Tsunami, some as high as 15 meters, engulfed the coastal area of Namie, sweeping some 600 houses away and leaving more than 180 people dead or missing.
The town's entire population of more than 21,000 people had to evacuate due to the proximity of the Fukushima Daiichi nuclear plant, which suffered meltdowns and released huge amounts of radioactive material.
Shimizu's group started planting flowers in 2014, about a year after people were allowed to visit Namie during the day.
The flower growers originally worked on a vegetable farm in the town in 2013, but the products harvested that summer showed radiation levels that exceeded Japan's maximum standards. So they decided to pin their hopes on flowers instead.
Watching Tokyo's campaign to win the bid for the 2020 Summer Games in 2013, just about the time the vegetables tested above acceptable radiation levels, Shimizu made up her mind to play a role in the Olympics.
During his final presentation to the International Olympic Committee in September that year, then Prime Minister Shinzo Abe said, "The situation is under control," when referring to the problem of leakage of radioactive water at the Fukushima plant.
"I felt like the (reality of) Fukushima situation was hidden so Japan can host the Olympics," Shimizu said. "So since then, I have always wanted to make the most of the Olympics by being part of it in one way or another."
The Olympics this year, however, will look completely different from the typical games due to the spread of the coronavirus.
There will be no spectators from overseas in venues, and athletes will be required to remain in their bubble to protect them and the wider Japanese community from the spread of infections.
While the Japan and Tokyo governments remain adamant the games can be held safely, the majority of the Japanese public is against staging them this summer.
As the pandemic continues to rage, questions remain over what will happen in a couple of months.
"I want the Olympics to be held safely, but to be honest, I am just not sure, given the current situation," Shimizu said. "But I hope there is a chance to introduce to the world how much Fukushima has recovered through the flowers."
Taketo Chikami, who works at a flower store in the nearby city of Nihonmatsu, said the lisianthuses grown by Shimizu's group are popular among his customers, who are often surprised how long the flowers last in a vase.
"I think the group has been really improving the quality of the flowers through trial and error. The members have been really studying hard," he said. "Not all flower growers have done that."
While her group was the first to start growing them after the nuclear accident, there are now six other farmers doing the same in Namie, which seeks to make itself known as a flower town rather than a place linked forever to the disaster.

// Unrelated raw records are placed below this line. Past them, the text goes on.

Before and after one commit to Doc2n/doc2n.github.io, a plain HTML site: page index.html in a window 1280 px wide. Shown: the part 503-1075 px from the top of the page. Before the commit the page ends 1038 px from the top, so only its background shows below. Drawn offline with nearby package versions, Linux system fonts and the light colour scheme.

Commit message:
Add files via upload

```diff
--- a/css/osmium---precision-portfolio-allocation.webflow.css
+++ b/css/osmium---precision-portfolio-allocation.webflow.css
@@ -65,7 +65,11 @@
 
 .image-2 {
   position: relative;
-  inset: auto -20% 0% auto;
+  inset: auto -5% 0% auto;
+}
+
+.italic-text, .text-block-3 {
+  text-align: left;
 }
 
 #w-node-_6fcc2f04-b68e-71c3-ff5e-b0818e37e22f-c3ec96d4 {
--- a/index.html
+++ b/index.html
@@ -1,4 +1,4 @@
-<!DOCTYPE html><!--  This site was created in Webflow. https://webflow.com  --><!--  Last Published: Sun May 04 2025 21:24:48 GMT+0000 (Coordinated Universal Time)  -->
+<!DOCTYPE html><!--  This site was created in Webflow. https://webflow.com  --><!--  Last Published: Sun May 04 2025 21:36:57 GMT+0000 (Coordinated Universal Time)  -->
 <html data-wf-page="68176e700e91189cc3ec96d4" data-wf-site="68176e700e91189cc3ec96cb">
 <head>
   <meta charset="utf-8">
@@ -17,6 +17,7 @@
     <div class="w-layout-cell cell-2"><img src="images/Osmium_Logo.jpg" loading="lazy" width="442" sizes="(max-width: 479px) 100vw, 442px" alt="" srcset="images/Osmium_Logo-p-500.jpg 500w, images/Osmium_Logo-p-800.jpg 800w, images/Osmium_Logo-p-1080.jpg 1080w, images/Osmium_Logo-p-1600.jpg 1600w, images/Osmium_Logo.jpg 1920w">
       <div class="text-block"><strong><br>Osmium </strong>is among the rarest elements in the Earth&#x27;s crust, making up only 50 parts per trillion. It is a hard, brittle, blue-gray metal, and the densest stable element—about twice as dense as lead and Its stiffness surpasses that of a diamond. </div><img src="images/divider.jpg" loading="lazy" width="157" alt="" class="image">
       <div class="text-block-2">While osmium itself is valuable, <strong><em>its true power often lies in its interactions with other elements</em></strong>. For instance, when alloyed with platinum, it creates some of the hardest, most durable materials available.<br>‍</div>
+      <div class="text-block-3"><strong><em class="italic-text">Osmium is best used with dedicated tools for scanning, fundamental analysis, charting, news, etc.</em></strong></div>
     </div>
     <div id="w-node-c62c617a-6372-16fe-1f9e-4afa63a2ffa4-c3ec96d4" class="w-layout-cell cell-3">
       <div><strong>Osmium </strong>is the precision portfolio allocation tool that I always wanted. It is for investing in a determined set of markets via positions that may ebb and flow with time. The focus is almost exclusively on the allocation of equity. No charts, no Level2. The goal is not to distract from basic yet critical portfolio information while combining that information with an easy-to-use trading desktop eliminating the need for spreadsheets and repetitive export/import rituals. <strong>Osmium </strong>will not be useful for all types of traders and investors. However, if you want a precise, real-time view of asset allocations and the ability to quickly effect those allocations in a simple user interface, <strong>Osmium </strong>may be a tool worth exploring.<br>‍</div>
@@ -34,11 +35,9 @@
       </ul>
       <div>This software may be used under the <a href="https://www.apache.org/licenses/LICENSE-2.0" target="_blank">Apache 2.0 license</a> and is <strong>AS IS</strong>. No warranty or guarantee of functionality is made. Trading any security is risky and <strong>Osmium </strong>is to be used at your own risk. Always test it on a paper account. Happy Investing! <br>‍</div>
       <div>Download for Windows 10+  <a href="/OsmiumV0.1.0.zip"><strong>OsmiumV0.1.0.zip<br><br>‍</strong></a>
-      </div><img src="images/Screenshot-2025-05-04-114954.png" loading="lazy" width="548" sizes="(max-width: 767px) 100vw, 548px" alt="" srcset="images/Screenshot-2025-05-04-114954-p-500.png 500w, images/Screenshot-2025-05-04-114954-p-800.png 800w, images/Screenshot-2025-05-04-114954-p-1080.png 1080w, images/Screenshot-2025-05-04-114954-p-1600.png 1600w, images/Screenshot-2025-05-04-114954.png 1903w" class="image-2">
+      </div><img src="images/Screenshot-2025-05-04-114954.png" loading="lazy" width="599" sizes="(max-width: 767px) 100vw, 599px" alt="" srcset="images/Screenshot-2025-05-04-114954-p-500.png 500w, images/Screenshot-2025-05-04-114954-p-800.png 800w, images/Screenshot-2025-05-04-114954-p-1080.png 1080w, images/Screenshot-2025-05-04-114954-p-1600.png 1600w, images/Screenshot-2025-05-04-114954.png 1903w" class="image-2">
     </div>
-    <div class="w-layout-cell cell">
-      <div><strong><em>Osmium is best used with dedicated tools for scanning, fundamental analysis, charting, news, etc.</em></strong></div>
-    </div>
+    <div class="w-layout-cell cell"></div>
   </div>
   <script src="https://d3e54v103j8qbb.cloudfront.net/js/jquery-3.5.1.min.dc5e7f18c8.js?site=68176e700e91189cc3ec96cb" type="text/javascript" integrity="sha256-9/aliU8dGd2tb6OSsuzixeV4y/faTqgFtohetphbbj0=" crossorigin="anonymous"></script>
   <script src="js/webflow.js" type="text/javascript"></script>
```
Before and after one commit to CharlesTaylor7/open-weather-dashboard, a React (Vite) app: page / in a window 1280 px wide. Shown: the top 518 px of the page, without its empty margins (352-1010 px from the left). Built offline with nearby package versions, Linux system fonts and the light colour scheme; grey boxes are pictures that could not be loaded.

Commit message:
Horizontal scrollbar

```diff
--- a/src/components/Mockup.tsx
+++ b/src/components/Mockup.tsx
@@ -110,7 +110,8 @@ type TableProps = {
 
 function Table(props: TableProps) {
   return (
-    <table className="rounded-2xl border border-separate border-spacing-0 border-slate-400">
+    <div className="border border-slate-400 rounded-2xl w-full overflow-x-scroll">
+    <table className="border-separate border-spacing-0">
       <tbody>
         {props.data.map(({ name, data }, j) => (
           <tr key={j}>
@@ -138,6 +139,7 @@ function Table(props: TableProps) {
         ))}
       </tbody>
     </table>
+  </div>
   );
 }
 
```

In 2017, the Japanese government lifted the evacuation order in some areas in Namie that were less severely contaminated, allowing people to live in the town again. There were just over 1,600 residents as of the end of March.
Shunya Suzuki, a Namie official, said the town has started to earn recognition for its flowers. The town government has a website introducing flower growers and their work, and also provides financial aid to people who want to start farming in Namie, provided they meet certain requirements.
"Right now, people outside Fukushima have an image that Namie is a town that suffered devastation. But I hope people will be reminded of the flowers we produce when they hear the name Namie," he said.
Shimizu said growing flowers has broadened her horizons and now she is committed to helping new farmers succeed and bloom in their own right.
"There are more and more people who want to revive our hometown through flowers and prevent it from going to ruin. I want the Olympics to shed light on that," she said.